BOLT Breathing Measurement

As I study The Oxygen Advantage book I will share some insights and exercises with you from it.

From Chapter 2, some explanation of why you may be experiencing heavy breathing during what should be moderate exercise.

When your breathing receptors have a strong response to carbon dioxide and reduced pressure of oxygen in the blood, your breathing will be intense and heavy. Your body will have to work much harder to maintain this increased breathing volume, but because over-breathing causes carbon dioxide levels to drop, less oxygen will be delivered to working muscles.

    Conversely, having a greater tolerance to carbon dioxide not only reduces breathlessness but also allows for much more effective delivery of oxygen to your working muscles during exercise. When breathing receptors are less sensitive to carbon dioxide levels, you will experience a reduction in breathlessness as your body is able to work harder with far less effort; breathing will be lighter during both rest and physical exercise. p.33

It appears that for breathless athletes, our problem is not about getting more oxygen (more frequent and bigger inhalations during swimming) but to train the body to handle higher levels of CO2 and lower levels of O2 in the blood. Through certain kinds of training we can lower our sensitivity to this, which not only lowers the discomfort, it actually lowers our body’s response to that condition, so we just don’t feel the need to breathe as heavy. 

    It has been said that one of the main differences between endurance athletes and non-athletes is their response to low pressures of oxygen (hypoxia) and higher levels of carbon dioxide (hypercapnia). In other words, endurance athletes are able to tolerate a greater concentration of carbon dioxide and lower concentration of oxygen in the blood during exercise.

    In order to attain outstanding performance during sports, it is essential that your breathing does not react too strongly to increased concentrations of carbon dioxide and decreased concentrations of oxygen. p.34
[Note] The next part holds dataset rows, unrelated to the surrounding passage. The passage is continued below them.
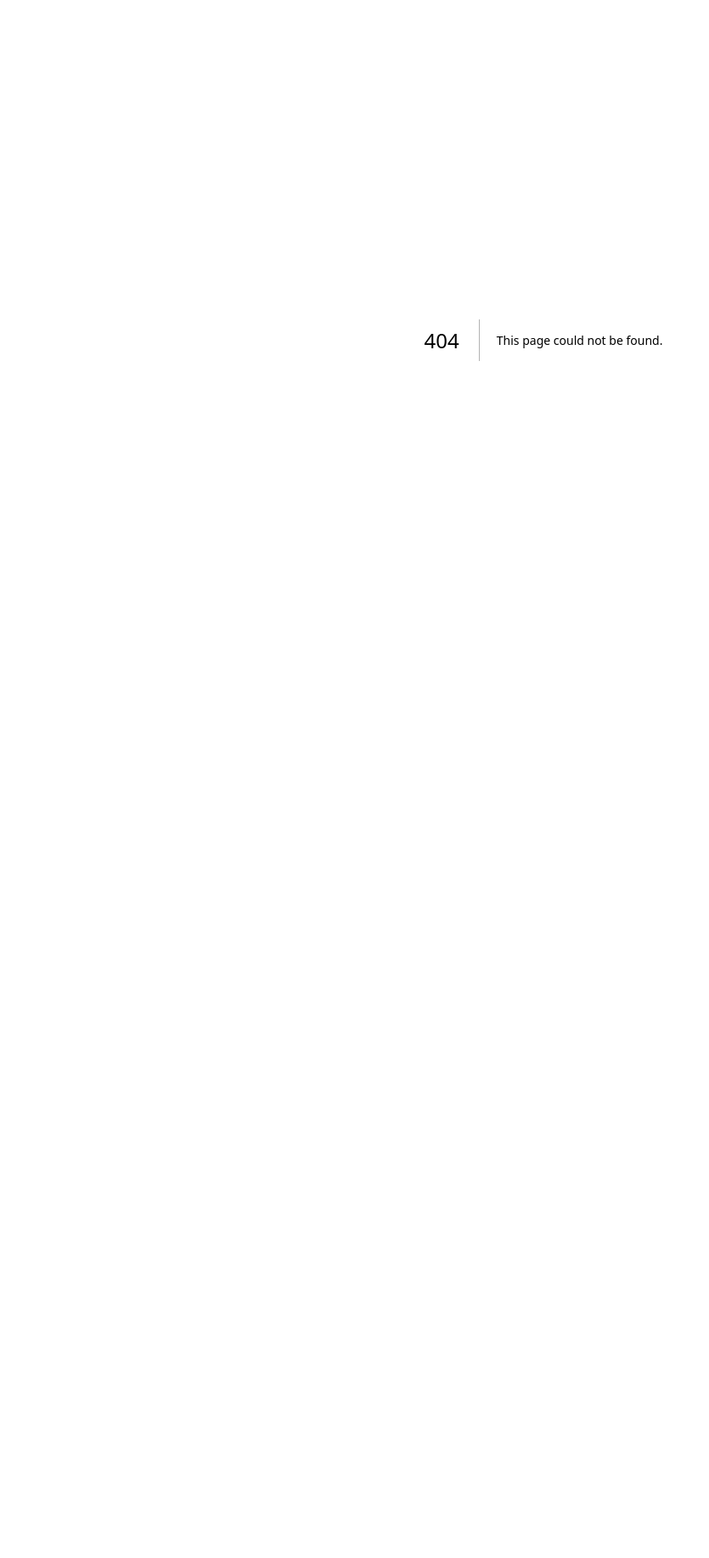
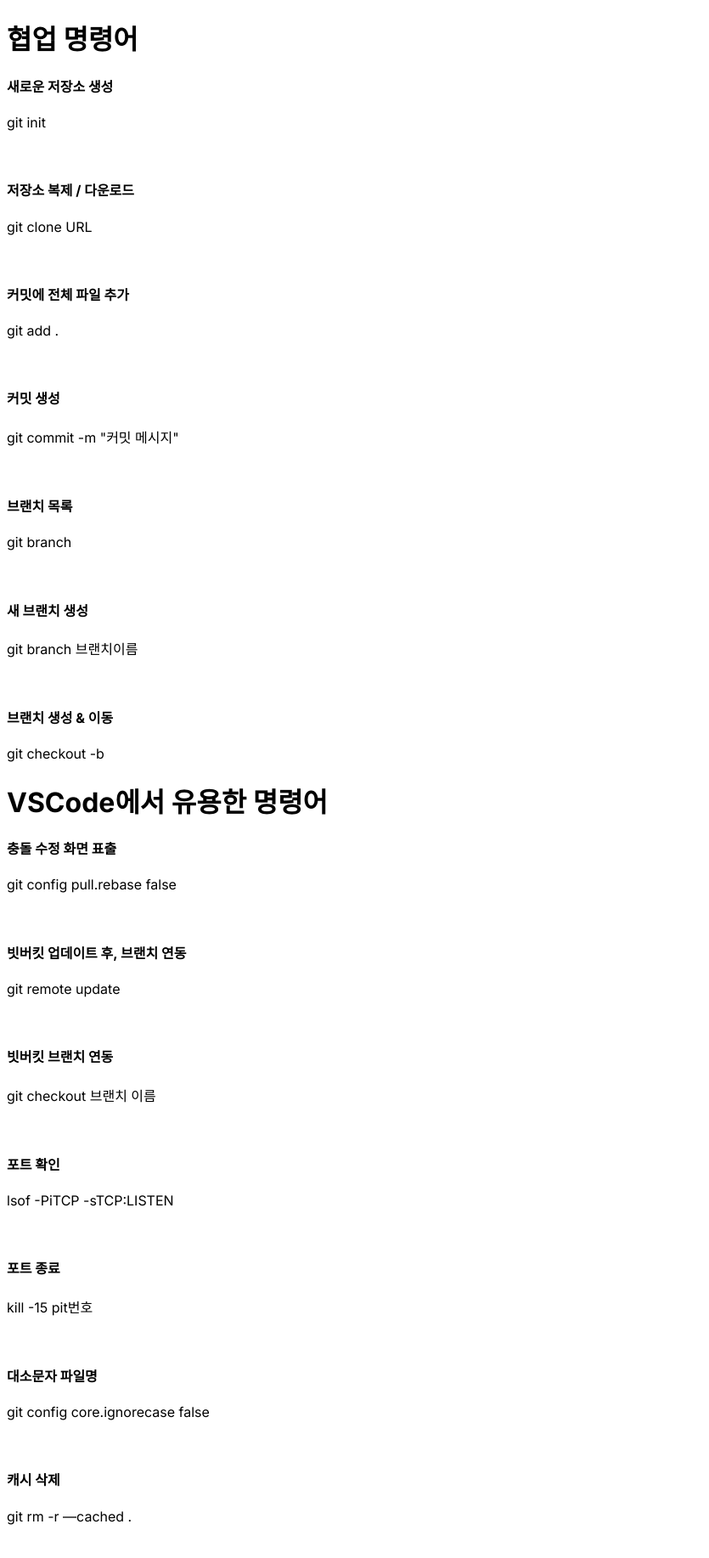
Before and after one commit to springin98/Study_Next.js, a Next.js app: page /etc/gitCommand in a window 1280 px wide. Before the commit this address had no page. Shown: the top 1834 px of the page at 85% size, without its empty margins (0-835 px from the left). Before the commit the page ends 800 px from the top, so only its background shows below. Built offline with nearby package versions, Linux system fonts and the light colour scheme.

Commit message:
ETC/gitCommand , ETC/kindsOfServer

```diff
--- /dev/null
+++ b/src/app/(pages)/etc/gitCommand/page.tsx
@@ -0,0 +1,5 @@
+import Body from "@/components/etc/gitCommand/Body";
+
+export default function Page() {
+  return <Body />;
+}
--- /dev/null
+++ b/src/app/components/etc/gitCommand/Body.tsx
@@ -0,0 +1,50 @@
+export default function Body() {
+  return (
+    <>
+      <h1>협업 명령어</h1>
+      <h4>새로운 저장소 생성</h4>
+      <p> git init</p>
+      <br />
+      <h4>저장소 복제 / 다운로드</h4>
+      <p>git clone URL</p>
+      <br />
+      <h4>커밋에 전체 파일 추가</h4>
+      <p>git add .</p>
+      <br />
+      <h4>커밋 생성</h4>
+      <p>git commit -m "커밋 메시지"</p>
+      <br />
+      <h4>브랜치 목록</h4>
+      <p>git branch</p>
+      <br />
+      <h4>새 브랜치 생성</h4>
+      <p>git branch 브랜치이름</p>
+      <br />
+      <h4>브랜치 생성 & 이동</h4>
+      <p>git checkout -b</p>
+      {/* ===== */}
+      <h1>VSCode에서 유용한 명령어</h1>
+      <h4>충돌 수정 화면 표출</h4>
+      <p>git config pull.rebase false</p>
+      <br />
+      <h4>빗버킷 업데이트 후, 브랜치 연동</h4>
+      <p>git remote update</p>
+      <br />
+      <h4>빗버킷 브랜치 연동</h4>
+      <p>git checkout 브랜치 이름</p>
+      <br />
+      <h4>포트 확인</h4>
+      <p>lsof -PiTCP -sTCP:LISTEN</p>
+      <br />
+      <h4>포트 종료</h4>
+      <p>kill -15 pit번호</p>
+      <br />
+      <h4>대소문자 파일명</h4>
+      <p>git config core.ignorecase false</p>
+      <br />
+      <h4>캐시 삭제</h4>
+      <p>git rm -r —cached . </p>
+      <br />
+    </>
+  );
+}
--- a/src/app/components/main/Body.tsx
+++ b/src/app/components/main/Body.tsx
@@ -5,6 +5,8 @@ export default function Body() {
     <div>
       <h1>Main</h1>
       <div>
+        <Link href={`/etc`}>ETC</Link>
+        <br />
         <Link href={`/guide`}>Guide</Link>
         <br />
         <Link href={`/next`}>Next Skill</Link>
```
Also changed, not shown: src/app/(pages)/etc/page.tsx (added, +19 -0 lines), src/app/components/etc/kindsOfServer/Body.tsx (+33 -6 lines).
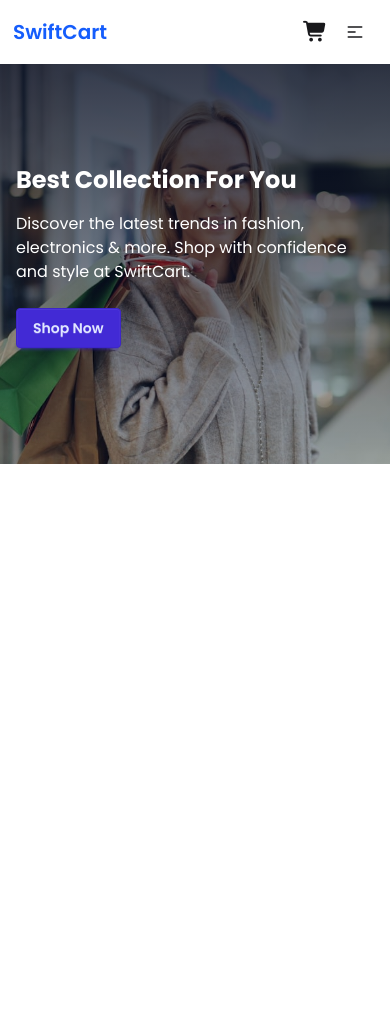
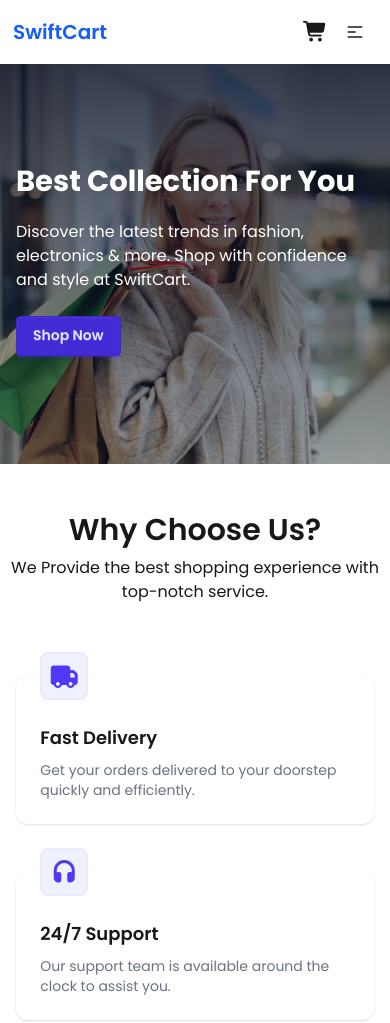
Before and after one commit to mizanur2734/SwiftCart-Dynamic-E-Commerce-Web-App, a plain HTML site: page index.html in a window 390 px wide. Shown: the top 1023 px of the page. Before the commit the page ends 844 px from the top, so only its background shows below. Drawn offline with nearby package versions, Linux system fonts and the light colour scheme.

Commit message:
create why Choose us feature grid with icon and responsive layout

```diff
--- a/index.html
+++ b/index.html
@@ -122,8 +122,8 @@
       <div
         class="bg-[linear-gradient(rgba(4,9,30,0.8),rgba(4,9,30,0.3)),url('./Assets/banner-image.png')] bg-cover bg-center h-[400px] px-4"
       >
-        <div class="md:py-30 py-25 md:px-12">
-          <h2 class="md:text-4xl text-2xl font-bold text-white">
+        <div class="md:py-30 py-24 md:px-12">
+          <h2 class="md:text-4xl text-[29px] font-bold text-white">
             Best Collection For You
           </h2>
 
@@ -138,19 +138,18 @@
     <!-- cart -->
     <section>
       <div>
-        <!-- <div class="text-center py-12">
+        <div class="text-center py-12">
           <h3 class="text-3xl font-semibold">Why Choose Us?</h3>
-          <p class="pt-2">
+          <p class="pt-2 md:px-0 px-2">
             We Provide the best shopping experience with top-notch service.
           </p>
-        </div> -->
-        <div>
+        </div>
           <!--  -->
           <div
-            class="grid grid-cols-1 sm:grid-cols-2 lg:grid-cols-4 gap-8 w-11/12 mx-auto"
+            class="grid grid-cols-1 sm:grid-cols-2 lg:grid-cols-4 md:gap-6 gap-12 w-11/12 mx-auto py-6"
           >
             <!-- card 1 -->
-            <!-- <div class="bg-white p-6 rounded-xl shadow-md flex flex-col">
+            <div class="bg-white p-6 rounded-xl shadow flex flex-col">
               <div
                 class="-mt-12 bg-indigo-50 w-12 h-12 flex items-center justify-center rounded-lg mb-4 border-2 border-violet-100"
               >
@@ -161,9 +160,9 @@
                 Get your orders delivered to your doorstep quickly and
                 efficiently.
               </p>
-            </div> -->
+            </div>
             <!-- card 2 -->
-            <!-- <div class="bg-white p-6 rounded-xl shadow-md flex flex-col">
+            <div class="bg-white p-6 rounded-xl shadow flex flex-col">
               <div
                 class="-mt-12 bg-indigo-50 w-12 h-12 flex items-center justify-center rounded-lg mb-4 border-2 border-violet-100"
               >
@@ -173,9 +172,9 @@
               <p class="text-gray-500 text-sm">
                 Our support team is available around the clock to assist you.
               </p>
-            </div> -->
+            </div>
             <!-- card 3 -->
-            <!-- <div class="bg-white p-6 rounded-xl shadow-md flex flex-col">
+            <div class="bg-white p-6 rounded-xl shadow flex flex-col">
               <div
                 class="-mt-12 bg-indigo-50 w-12 h-12 flex items-center justify-center rounded-lg mb-4 border-2 border-violet-100"
               >
@@ -186,9 +185,9 @@
                 Experience safe and secure transactions with our encrypted
                 payment systems.
               </p>
-            </div> -->
+            </div>
             <!-- card 4 -->
-            <!-- <div class="bg-white p-6 rounded-xl shadow-md flex flex-col">
+            <div class="bg-white p-6 rounded-xl shadow flex flex-col">
               <div
                 class="-mt-12 bg-indigo-50 w-12 h-12 flex items-center justify-center rounded-lg mb-4 border-2 border-violet-100"
               >
@@ -198,9 +197,8 @@
               <p class="text-gray-500 text-sm">
                  Not satisfied? Return your products easily within 30 days.
               </p>
-            </div> -->
+            </div>
           </div>
-        </div>
       </div>
     </section>
     <script src="./script.js"></script>
```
So, how bad is you situation really?

It would be disingenuous to expect breathing to be efficient during sport if breathing during times of rest is inefficient. p.36

Here is the main test that gives us the measurement that all subsequent choices for breath training are based on.

The Body Oxygen Level Test (BOLT)

As far back as 1975, researchers noted that they length of time of a comfortable breath hold served as a simple test to determine relative breathing volume during rest and breathlessness during physical exercise. The Body Oxygen Level Test (BOLT) is a very useful and accurate tool for determining this relative breathing volume. BOLT is simple, safe, involves no sophisticated equipment, and can be applied at any time. p.37

  • You will hold breath for a length of time until the first definite natural desire to breathe (air hunger).
  • You are measuring how soon the first sensations of breathlessness appear.
  • Measuring maximum breath hold is not objective because that time can be influenced by willpower and mental override.
  • The lower the BOLT score = the greater the breathing volume (which is a bad thing); the greater the breathing volume = the more breathlessness you will experience in exercise.

The most accurate BOLT score is taken first thing after waking. p. 47

Instructions for taking the BOLT Test

  • Rest for 10 minutes before measuring.
  • When ready, take a normal breath in through your nose.
  • Then allow a normal breath out through your nose.
  • Pinch the nostrils to prevent air coming into lungs.
  • Count seconds until first natural urges to breathe – sensations include need to swallow, constriction of airway, involuntary contraction of breathing muscles (in abdomen or throat).
  • Release the nose and inhale through the nose.
  • Inhalation should be calm – if you need to take a big breath at the end then you held too long.
  • Then resume normal breathing.

 

What do the numbers mean?

… a problem arises when a BOLT score is less than 20 seconds, as excessive breathing will eliminate more carbon dioxide than the amount that is produced through exercise, leading to a net loss of CO2, reduced oxygen delivery, and constriction of blood vessels and airways.

    The lower the BOLT score, the poorer the match between breathing volume and metabolic activity, hence the need to control breathing during rest and physical exercise. The closer the BOLT score is to 40 seconds, the better the match between breathing volume and metabolic requirements. p.44

 

… the vast majority of individuals, including athletes, have a comfortable breath-hold time of about 20 seconds, often less. p.40

The ideal BOLT score for a healthy individual is 40 seconds, and according to the book, this is a reasonable goal for most people, when following The Oxygen Advantage program. During the TOA training, in every 5-second increase in your BOLT score you should experience noticeable improvements in how you feel resting and in exercise.

 

BOLT score of 10 or less

  • This person will often experience a hunger for air even when at rest.

BOLT score of 20

  • This person’s breathing may be regular but heavy. There may be a natural pause of 1 to 2 seconds between breaths.

BOLT score of 30

  • This person’s breathing is calm, gentle, soft, effortless, and quiet. The natural pause between breaths is longer.

BOLT score of 40

  • This person’s breathing is calm, gentle, soft, effortless, quiet and minimal. The natural pause between breaths may be 4 to 5 seconds. The number of breaths during rest may be 6 to 10 per minute.